▸ **ABOUT THIS TASK**
Make a verbatim copy of the records; pictures stay out.

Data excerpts
------------
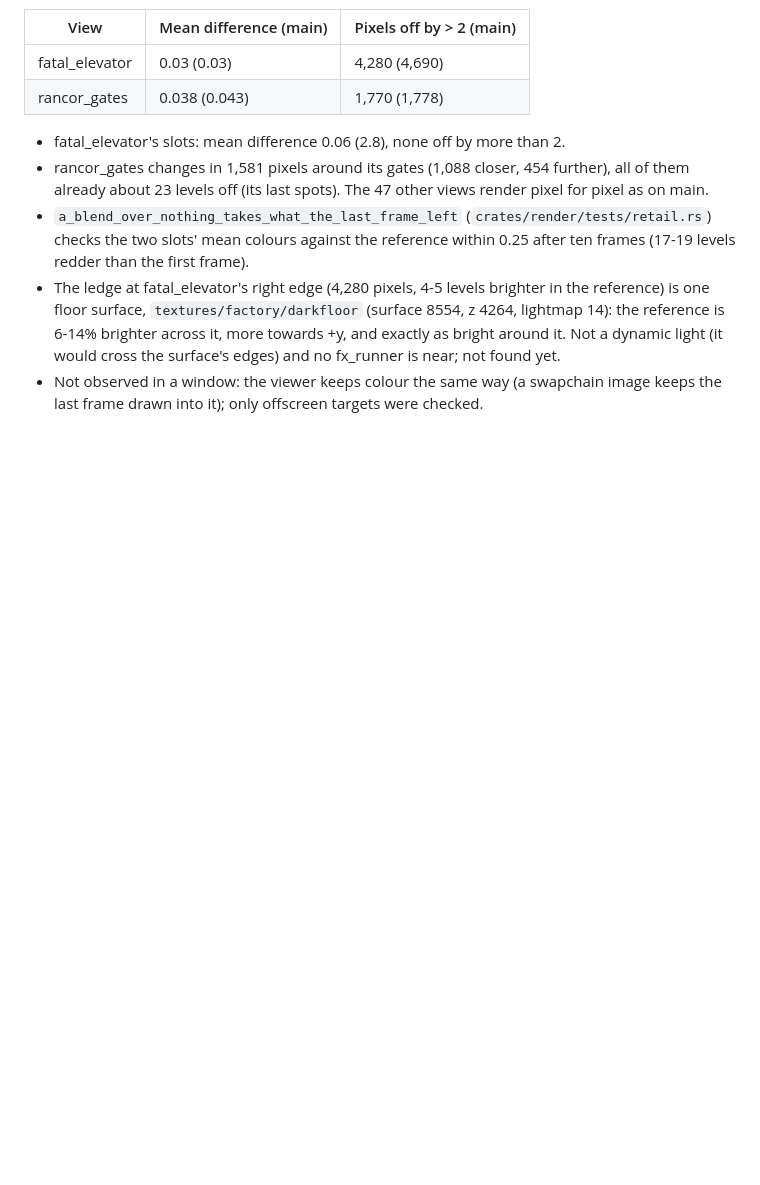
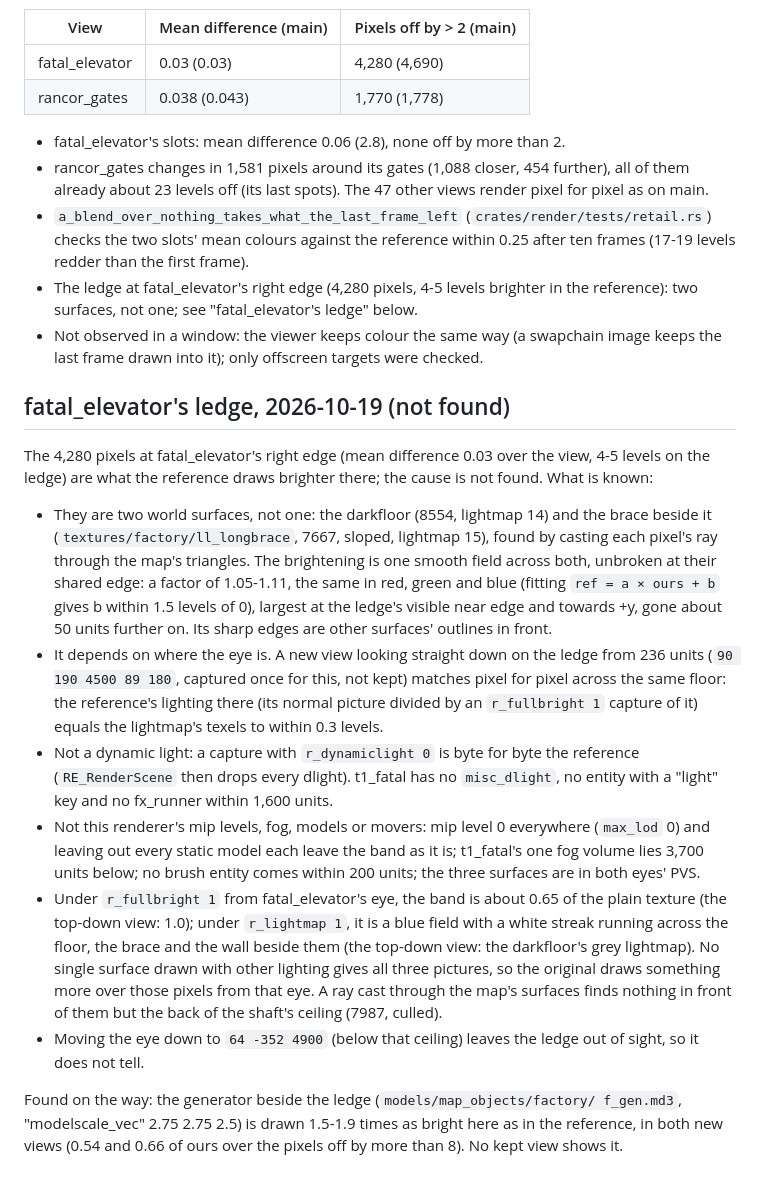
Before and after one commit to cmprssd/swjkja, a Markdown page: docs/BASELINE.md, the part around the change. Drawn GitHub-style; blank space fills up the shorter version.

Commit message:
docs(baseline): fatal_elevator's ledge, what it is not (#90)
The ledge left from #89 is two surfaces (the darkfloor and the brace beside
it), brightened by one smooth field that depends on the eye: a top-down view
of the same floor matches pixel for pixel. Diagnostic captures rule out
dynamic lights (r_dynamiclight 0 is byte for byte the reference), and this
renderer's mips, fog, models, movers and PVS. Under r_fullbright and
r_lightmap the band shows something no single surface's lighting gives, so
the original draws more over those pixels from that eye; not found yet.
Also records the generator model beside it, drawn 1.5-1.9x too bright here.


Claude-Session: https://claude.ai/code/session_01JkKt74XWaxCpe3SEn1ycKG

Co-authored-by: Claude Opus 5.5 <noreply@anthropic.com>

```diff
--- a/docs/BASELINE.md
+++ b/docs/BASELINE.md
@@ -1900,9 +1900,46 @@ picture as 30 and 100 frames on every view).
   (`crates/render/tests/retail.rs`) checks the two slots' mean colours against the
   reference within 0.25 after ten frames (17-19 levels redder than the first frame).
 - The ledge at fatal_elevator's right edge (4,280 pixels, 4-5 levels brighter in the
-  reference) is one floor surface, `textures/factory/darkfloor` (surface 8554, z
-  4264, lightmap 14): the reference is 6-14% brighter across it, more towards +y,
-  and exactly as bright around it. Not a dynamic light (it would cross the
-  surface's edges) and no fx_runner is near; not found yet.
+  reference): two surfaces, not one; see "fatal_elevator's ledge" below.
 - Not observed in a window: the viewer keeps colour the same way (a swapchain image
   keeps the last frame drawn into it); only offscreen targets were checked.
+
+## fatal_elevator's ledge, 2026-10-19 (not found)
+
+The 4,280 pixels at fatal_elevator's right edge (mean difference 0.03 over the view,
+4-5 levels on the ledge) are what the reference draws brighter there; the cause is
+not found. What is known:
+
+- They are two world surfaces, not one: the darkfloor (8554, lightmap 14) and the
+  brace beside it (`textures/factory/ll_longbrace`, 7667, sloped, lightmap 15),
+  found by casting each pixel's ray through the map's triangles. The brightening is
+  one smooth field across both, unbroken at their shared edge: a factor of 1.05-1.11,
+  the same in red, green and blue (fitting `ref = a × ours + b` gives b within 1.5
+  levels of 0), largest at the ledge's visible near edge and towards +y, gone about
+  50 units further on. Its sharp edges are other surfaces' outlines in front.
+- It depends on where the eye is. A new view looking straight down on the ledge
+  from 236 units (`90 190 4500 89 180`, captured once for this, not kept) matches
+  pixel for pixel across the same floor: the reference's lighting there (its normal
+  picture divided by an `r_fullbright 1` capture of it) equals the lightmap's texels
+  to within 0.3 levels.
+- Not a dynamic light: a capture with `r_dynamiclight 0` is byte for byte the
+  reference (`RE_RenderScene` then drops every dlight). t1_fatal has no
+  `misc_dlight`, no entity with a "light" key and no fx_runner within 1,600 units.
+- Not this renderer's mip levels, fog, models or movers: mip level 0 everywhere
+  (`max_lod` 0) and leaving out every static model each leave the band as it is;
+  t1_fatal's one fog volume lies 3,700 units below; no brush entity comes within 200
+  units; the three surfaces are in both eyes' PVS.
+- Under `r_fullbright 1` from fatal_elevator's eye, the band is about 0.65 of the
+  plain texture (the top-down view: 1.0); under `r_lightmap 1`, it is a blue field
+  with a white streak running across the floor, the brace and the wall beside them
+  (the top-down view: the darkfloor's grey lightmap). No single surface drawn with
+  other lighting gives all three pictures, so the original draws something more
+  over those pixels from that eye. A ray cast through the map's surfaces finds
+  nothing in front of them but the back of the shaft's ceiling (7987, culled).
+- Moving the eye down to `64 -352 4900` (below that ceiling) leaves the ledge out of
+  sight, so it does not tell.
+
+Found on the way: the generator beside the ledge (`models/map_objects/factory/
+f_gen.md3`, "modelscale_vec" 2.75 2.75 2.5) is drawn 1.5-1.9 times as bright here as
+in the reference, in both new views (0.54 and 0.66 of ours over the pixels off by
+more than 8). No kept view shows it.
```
------------
▸ **RESULT OF THE EXERCISE**
Before and after one commit to cmprssd/swjkja, a Markdown page: docs/BASELINE.md, the part around the change. Drawn GitHub-style; blank space fills up the shorter version.

Commit message:
docs(baseline): fatal_elevator's ledge, what it is not (#90)
The ledge left from #89 is two surfaces (the darkfloor and the brace beside
it), brightened by one smooth field that depends on the eye: a top-down view
of the same floor matches pixel for pixel. Diagnostic captures rule out
dynamic lights (r_dynamiclight 0 is byte for byte the reference), and this
renderer's mips, fog, models, movers and PVS. Under r_fullbright and
r_lightmap the band shows something no single surface's lighting gives, so
the original draws more over those pixels from that eye; not found yet.
Also records the generator model beside it, drawn 1.5-1.9x too bright here.


Claude-Session: https://claude.ai/code/session_01JkKt74XWaxCpe3SEn1ycKG

Co-authored-by: Claude Opus 5.5 <noreply@anthropic.com>

```diff
--- a/docs/BASELINE.md
+++ b/docs/BASELINE.md
@@ -1900,9 +1900,46 @@ picture as 30 and 100 frames on every view).
   (`crates/render/tests/retail.rs`) checks the two slots' mean colours against the
   reference within 0.25 after ten frames (17-19 levels redder than the first frame).
 - The ledge at fatal_elevator's right edge (4,280 pixels, 4-5 levels brighter in the
-  reference) is one floor surface, `textures/factory/darkfloor` (surface 8554, z
-  4264, lightmap 14): the reference is 6-14% brighter across it, more towards +y,
-  and exactly as bright around it. Not a dynamic light (it would cross the
-  surface's edges) and no fx_runner is near; not found yet.
+  reference): two surfaces, not one; see "fatal_elevator's ledge" below.
 - Not observed in a window: the viewer keeps colour the same way (a swapchain image
   keeps the last frame drawn into it); only offscreen targets were checked.
+
+## fatal_elevator's ledge, 2026-10-19 (not found)
+
+The 4,280 pixels at fatal_elevator's right edge (mean difference 0.03 over the view,
+4-5 levels on the ledge) are what the reference draws brighter there; the cause is
+not found. What is known:
+
+- They are two world surfaces, not one: the darkfloor (8554, lightmap 14) and the
+  brace beside it (`textures/factory/ll_longbrace`, 7667, sloped, lightmap 15),
+  found by casting each pixel's ray through the map's triangles. The brightening is
+  one smooth field across both, unbroken at their shared edge: a factor of 1.05-1.11,
+  the same in red, green and blue (fitting `ref = a × ours + b` gives b within 1.5
+  levels of 0), largest at the ledge's visible near edge and towards +y, gone about
+  50 units further on. Its sharp edges are other surfaces' outlines in front.
+- It depends on where the eye is. A new view looking straight down on the ledge
+  from 236 units (`90 190 4500 89 180`, captured once for this, not kept) matches
+  pixel for pixel across the same floor: the reference's lighting there (its normal
+  picture divided by an `r_fullbright 1` capture of it) equals the lightmap's texels
+  to within 0.3 levels.
+- Not a dynamic light: a capture with `r_dynamiclight 0` is byte for byte the
+  reference (`RE_RenderScene` then drops every dlight). t1_fatal has no
+  `misc_dlight`, no entity with a "light" key and no fx_runner within 1,600 units.
+- Not this renderer's mip levels, fog, models or movers: mip level 0 everywhere
+  (`max_lod` 0) and leaving out every static model each leave the band as it is;
+  t1_fatal's one fog volume lies 3,700 units below; no brush entity comes within 200
+  units; the three surfaces are in both eyes' PVS.
+- Under `r_fullbright 1` from fatal_elevator's eye, the band is about 0.65 of the
+  plain texture (the top-down view: 1.0); under `r_lightmap 1`, it is a blue field
+  with a white streak running across the floor, the brace and the wall beside them
+  (the top-down view: the darkfloor's grey lightmap). No single surface drawn with
+  other lighting gives all three pictures, so the original draws something more
+  over those pixels from that eye. A ray cast through the map's surfaces finds
+  nothing in front of them but the back of the shaft's ceiling (7987, culled).
+- Moving the eye down to `64 -352 4900` (below that ceiling) leaves the ledge out of
+  sight, so it does not tell.
+
+Found on the way: the generator beside the ledge (`models/map_objects/factory/
+f_gen.md3`, "modelscale_vec" 2.75 2.75 2.5) is drawn 1.5-1.9 times as bright here as
+in the reference, in both new views (0.54 and 0.66 of ours over the pixels off by
+more than 8). No kept view shows it.
```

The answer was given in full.